**What you should do**
I'd like every line in the following listing that holds "dark" copied.

**Recorded data**

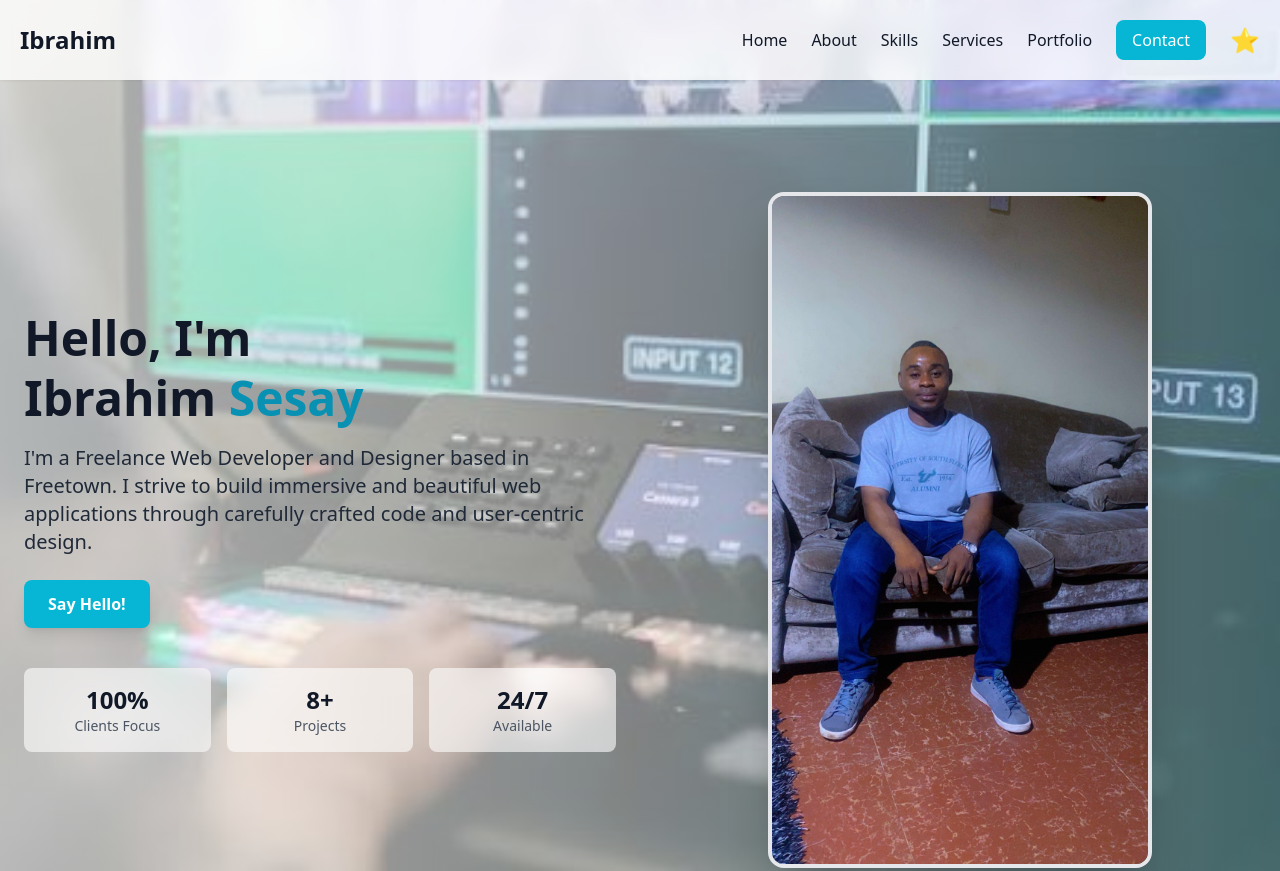
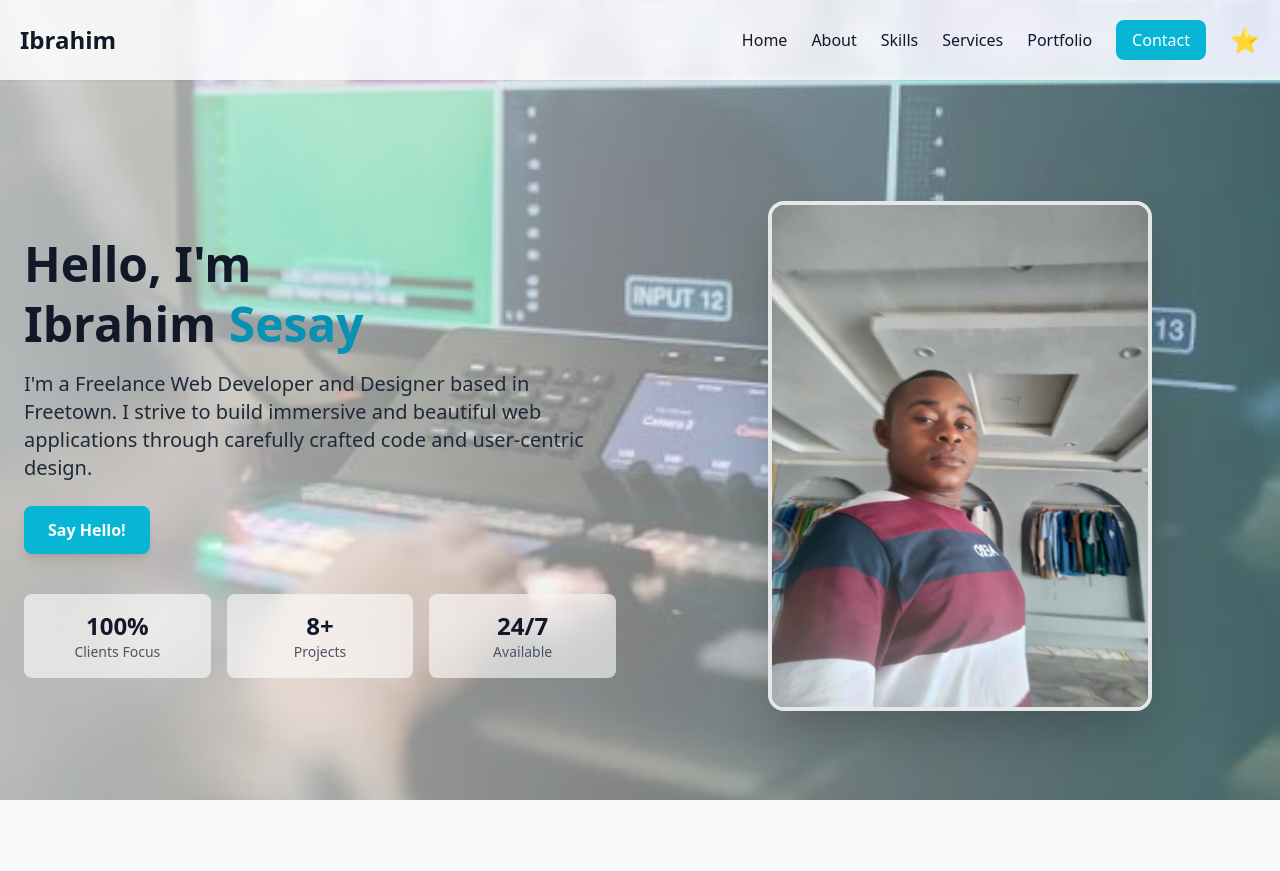
Before and after one commit to sesayibrabim2019-bot/ibrahimsesay, a plain HTML site: page index.html in a window 1280 px wide. Shown: the top 871 px of the page. Drawn offline with nearby package versions, Linux system fonts and the light colour scheme.

Commit message:
change whatsapp immage 2026-09-22

```diff
--- a/index.html
+++ b/index.html
@@ -86,7 +86,7 @@
 
     <!-- RIGHT SIDE: IMAGE -->
     <div class="flex justify-center lg:justify-end">
-      <img src="img/WhatsApp Image 2026-09-21 at 17.53.08.jpeg" alt="Ibrahim" class="rounded-2xl shadow-2xl max-w-sm w-full mx-auto border-4 border-gray-200 dark:border-white/20" />
+      <img src="img/WhatsApp Image 2026-09-22 at 14.09.36.jpeg" alt="Ibrahim" class="rounded-2xl shadow-2xl max-w-sm w-full mx-auto border-4 border-gray-200 dark:border-white/20" />
     </div>
   </div>
 </section>
```
Also changed, not shown: img/WhatsApp Image 2026-09-22 at 14.09.36.jpeg (added).
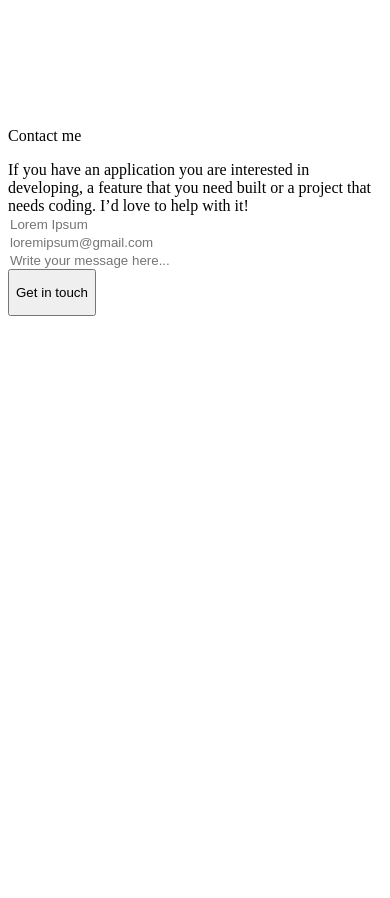
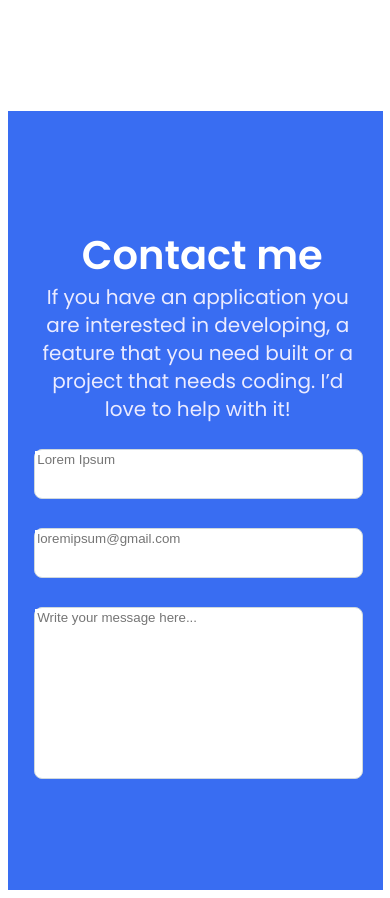
Before and after one commit to Minhal-Ahmed/Portfolio, a website: page index.html in a window 390 px wide. Shown: the part 5321-6219 px from the top of the page. Before the commit the page ends 5645 px from the top, so only its background shows below. Drawn offline with Linux system fonts and the light colour scheme.

Commit message:
Form updated-mobile

```diff
--- a/style.css
+++ b/style.css
@@ -1597,7 +1597,71 @@ line-height: 20px; /* 133.333% */
     border-radius: 8px;
 }
 
-
-
-
-}
+.form{
+    width: 375px;
+    height: 779px;
+    flex-shrink: 0;
+    background-color: #396DF2;
+}
+
+.pass{
+margin-left: -55%;
+}
+
+.pass1{
+    padding-top: 20%;
+    display: flex;
+    width: 801px;
+    height: 56px;
+    flex-direction: column;
+    justify-content: center;
+    flex-shrink: 0;
+    color: var(--Neutrals-N0, #FFF);
+    text-align: center;
+
+    /* Header / 2 */
+    font-family: Poppins;
+    font-size: 40px;
+    font-style: normal;
+    font-weight: 700;
+    line-height: 52px; /* 130% */
+}
+
+.pass2{
+    padding-left: 40%;
+    width: 327px;
+    height: 137px;
+    flex-shrink: 0;
+    color: var(--Primary-B50, #EBEBFF);
+    text-align: center;
+    font-family: Poppins;
+    font-size: 20px;
+    font-style: normal;
+    font-weight: 400;
+    line-height: 28px; /* 140% */
+}
+
+.co1{
+    width: 327px;
+    margin-left: 40%;
+    margin-top: 5%;
+height: 48px;
+flex-shrink: 0;
+border-radius: 8px;
+border: 1px solid var(--Base-100, #CFD8DC);
+background: var(--Mono-White, #FFF);
+}
+
+.co3{
+    margin-left: 40%;
+    margin-top: 5%;
+    width: 327px;
+    height: 170px;
+    flex-shrink: 0;
+    border-radius: 8px;
+    border: 1px solid var(--Base-100, #CFD8DC);
+    background: var(--Mono-White, #FFF);
+}
+
+
+}
```
Also changed, not shown: index.html (+2 -1 lines).
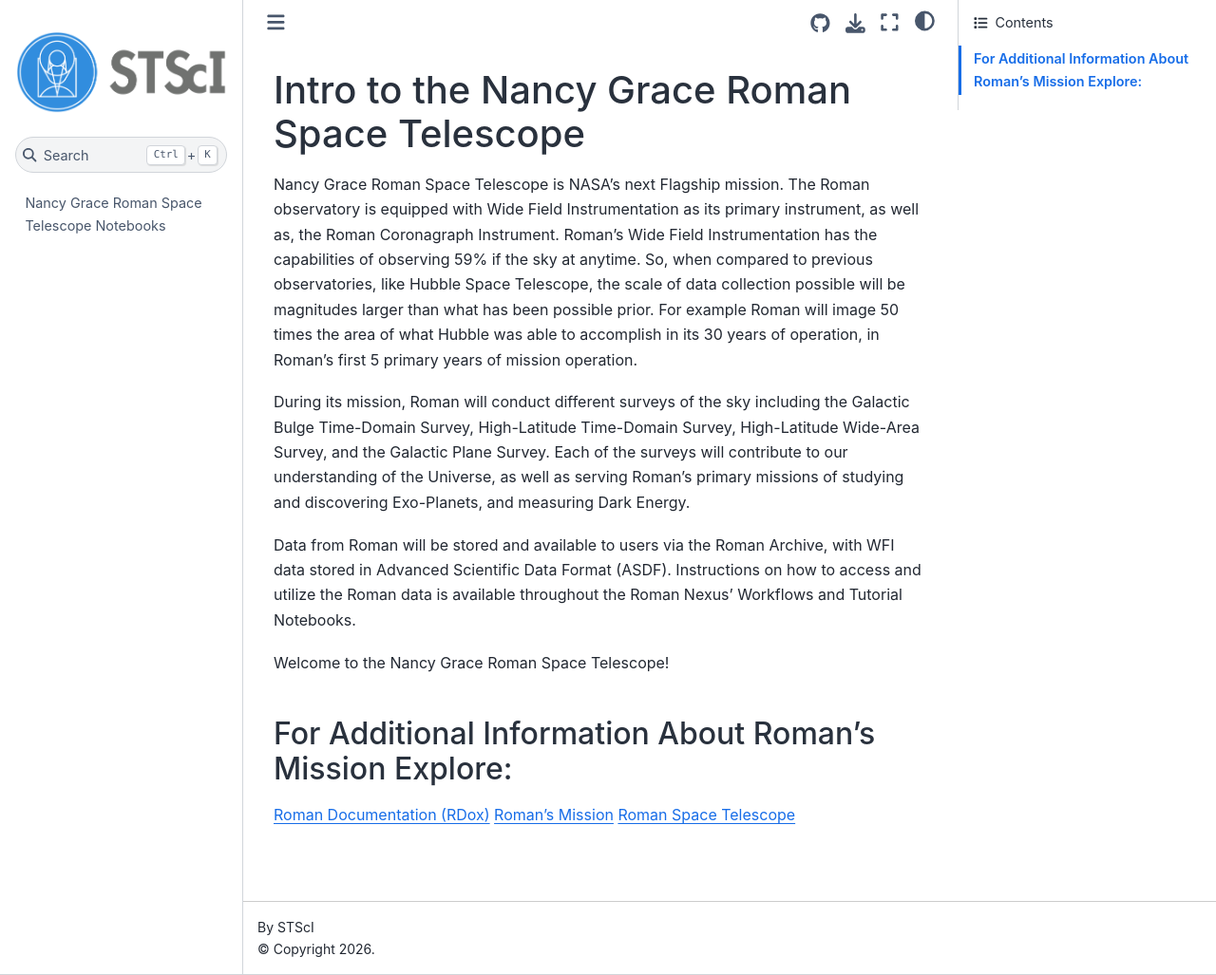
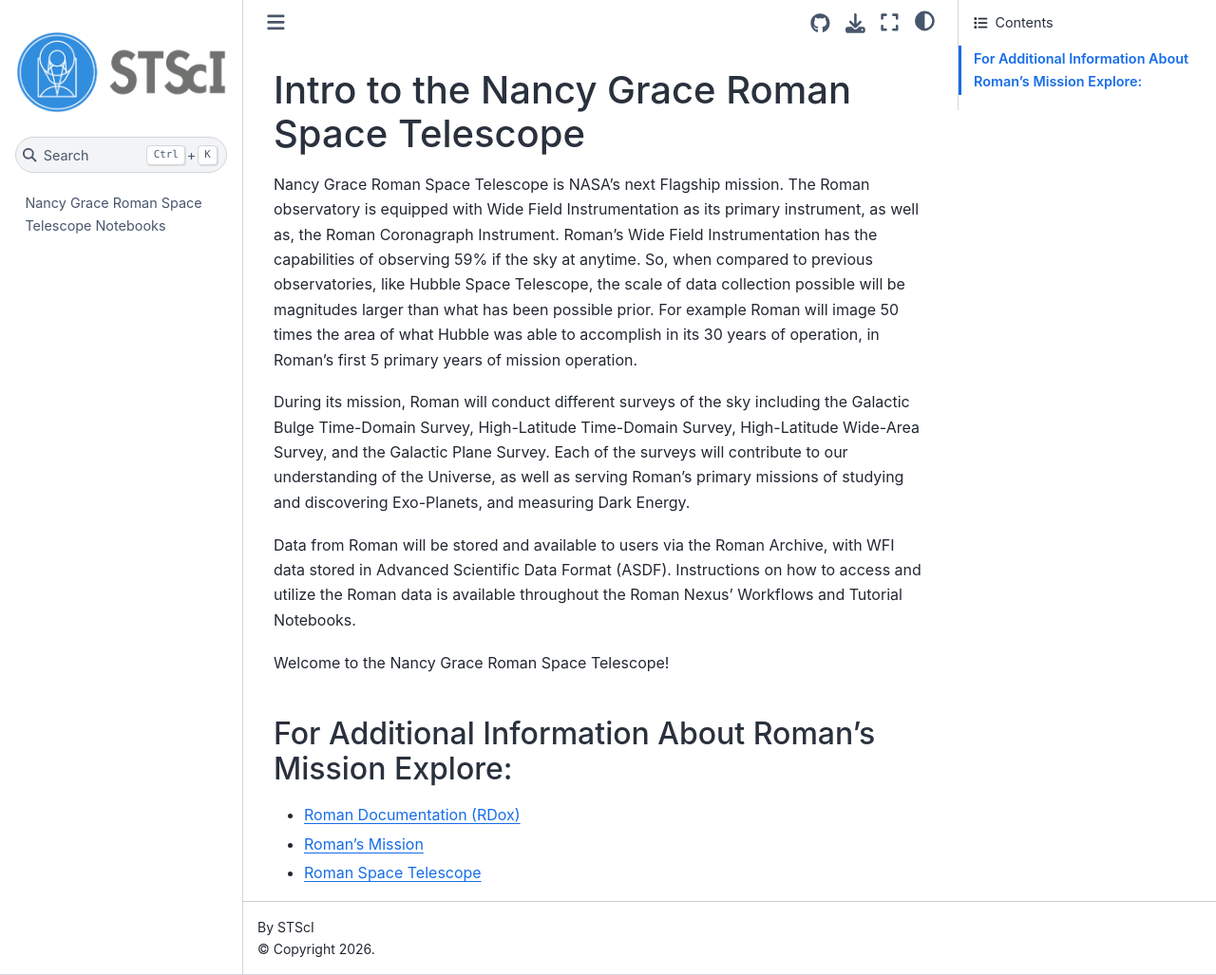
Before and after one commit to spacetelescope/roman_notebooks, a Jupyter Book: the page built from markdown/roman-intro.md, in a window 1280 px wide and 1027 px high. Shown: the whole window at 95% size. Built offline with Jupyter Book 1.0.4 settings and Sphinx 7.4.7 and the Sphinx Book theme 1.1.4, drawn with Linux system fonts in a browser that asks for light colours; pages that are not in the unit, such as notebooks, are missing from menus.

Commit message:
Update: Fix Format

```diff
--- a/markdown/roman-intro.md
+++ b/markdown/roman-intro.md
@@ -10,6 +10,6 @@
 
 
 ## For Additional Information About Roman’s Mission Explore:
-[Roman Documentation (RDox)](https://roman-docs.stsci.edu/)
-[Roman's Mission](https://science.nasa.gov/mission/roman-space-telescope/)
-[Roman Space Telescope](https://www.stsci.edu/roman)
+- [Roman Documentation (RDox)](https://roman-docs.stsci.edu/)
+- [Roman's Mission](https://science.nasa.gov/mission/roman-space-telescope/)
+- [Roman Space Telescope](https://www.stsci.edu/roman)
```
Also changed, not shown: markdown/workflows/intro-workflow.md (+1 -1 lines).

**Result of the exercise**
-      <img src="img/WhatsApp Image 2026-09-21 at 17.53.08.jpeg" alt="Ibrahim" class="rounded-2xl shadow-2xl max-w-sm w-full mx-auto border-4 border-gray-200 dark:border-white/20" />
+      <img src="img/WhatsApp Image 2026-09-22 at 14.09.36.jpeg" alt="Ibrahim" class="rounded-2xl shadow-2xl max-w-sm w-full mx-auto border-4 border-gray-200 dark:border-white/20" />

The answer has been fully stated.